For the tomato sauce, fry the garlic briefly in a generous amount of olive oil, add the tomatoes and as soon as they’re bubbling take them off the heat and push through a sieve. Return the sieved tomatoes to the pan and reduce for five or ten minutes. You’ll know when they’re the right consistency.

When you’re ready to cook, get the oven really hot (the maximum your oven offers) and roll out the dough into six circles. Get the tray hot in the oven, then build your first pizza on the tray. Be stingy with the tomato sauce. They take about 7 – 10 minutes. The quicker and hotter the better. For Agas, put the tray directly on the floor of the roasting oven.

The dough was originally a River Cottage recipe I think, though I refer to my own notes not the original when I make it so I’ve probably cut corners and changed it a bit over the years.

Barley risotto

barley

This is similar to risotto in every way except it takes a bit longer (about 45 minutes), so start a good while before your baby’s howling like a wolf, and you don’t need to keep stirring while the liquid’s getting absorbed, freeing you up to race tiny cars.

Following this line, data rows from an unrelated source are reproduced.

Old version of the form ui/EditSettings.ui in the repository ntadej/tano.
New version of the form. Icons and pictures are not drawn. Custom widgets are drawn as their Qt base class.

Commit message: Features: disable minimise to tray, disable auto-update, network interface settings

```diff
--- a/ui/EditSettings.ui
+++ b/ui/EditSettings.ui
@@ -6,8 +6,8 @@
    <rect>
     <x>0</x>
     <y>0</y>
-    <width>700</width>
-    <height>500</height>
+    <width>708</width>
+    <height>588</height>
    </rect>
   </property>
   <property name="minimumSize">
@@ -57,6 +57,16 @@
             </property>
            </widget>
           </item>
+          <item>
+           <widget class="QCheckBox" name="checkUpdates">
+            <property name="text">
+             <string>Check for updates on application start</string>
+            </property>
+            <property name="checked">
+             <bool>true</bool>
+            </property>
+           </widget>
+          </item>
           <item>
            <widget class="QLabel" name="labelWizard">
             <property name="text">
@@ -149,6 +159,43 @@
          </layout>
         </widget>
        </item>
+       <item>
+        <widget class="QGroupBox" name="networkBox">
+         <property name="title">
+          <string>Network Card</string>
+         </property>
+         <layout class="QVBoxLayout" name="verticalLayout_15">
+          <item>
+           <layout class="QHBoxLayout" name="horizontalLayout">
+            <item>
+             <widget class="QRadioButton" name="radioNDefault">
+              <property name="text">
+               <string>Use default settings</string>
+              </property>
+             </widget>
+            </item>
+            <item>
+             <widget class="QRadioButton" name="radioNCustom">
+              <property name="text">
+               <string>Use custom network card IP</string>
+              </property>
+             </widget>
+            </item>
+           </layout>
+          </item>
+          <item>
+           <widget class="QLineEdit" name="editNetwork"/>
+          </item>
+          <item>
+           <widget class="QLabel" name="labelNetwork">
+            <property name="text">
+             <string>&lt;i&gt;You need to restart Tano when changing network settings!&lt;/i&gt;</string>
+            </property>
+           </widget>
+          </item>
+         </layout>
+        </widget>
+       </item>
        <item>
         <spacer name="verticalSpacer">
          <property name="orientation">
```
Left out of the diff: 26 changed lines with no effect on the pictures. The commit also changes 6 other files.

We didn’t have any lemons so I used a bit of sumac from my Ottolenghi period.

Serves 1.5

Teaspoon of butter

1/2 stick celery, finely diced

1/2 onion, finely diced

1 clove garlic, crushed

100g pearl barley

300ml passata

400ml boiling water

Low salt veg or chicken stock cube, crumbled

Finely chopped oregano leaves or 1 teaspoon dried oregano

Zest of half a lemon

A pinch of saffron

Grating black pepper

Saute the veg in the butter, then stir through the barley and add the liquid and seasonings. Bring to a boil, reduce to a gentle simmer and cook for around 35-45 minutes, till the liquid’s absorbed and the barley’s tender.

Serve with a bit of mild cheese on top – maybe pecorino or crumbled feta.

Lasagne

lasagne

Serves 1.5

1 portion bolognaise sauce (we had about a quarter of the bolognaise we had earlier in the week)

4 sheets lasagne

1 level dessert spoon plain flour

1 level dessert spoon butter

300ml whole milk

1 or 2 bay leaves

Grating of nutmeg

Black pepper

About 100g cheese – we had a combination of pecorino and cheddar

Make your white sauce by melting the butter, stirring in the flour, then gradually adding the milk. Add the bay leaf, nutmeg and pepper and simmer for about 10 minutes to thicken to a reasonably thin white sauce. Dissaude a cackling baby from using the dog as a Zimmer frame.

Assemble your lasagne. I started with a layer of cheese, then the usual pattern of meat sauce, lasagne and white sauce for two layers. Finish with white sauce and then top with another sprinkling of cheese. Bert liked touching the flour and soft butter, but his sensory play with the cheese turned into him grabbing a large handful and stuffing it in his mouth. Into a hot oven (200 degrees) for about half an hour, till the cheese is bubbling and the lasagne’s cooked through.

I must admit I used a rubber muffin tray for this, imagining a perfectly cute baby portioned lasagne tower on Bert’s plate. (Yes, I did cut individual circles from the lasagne sheets with a wine glass.) My lasagne didn’t have the structural integrity for that outcome, but it would be quite a handy way to make it for the freezer if you greased the muffin tray first and used a rubber one so you could pop the frozen mini lasagnes out. In the muffin tray they took about 20 minutes.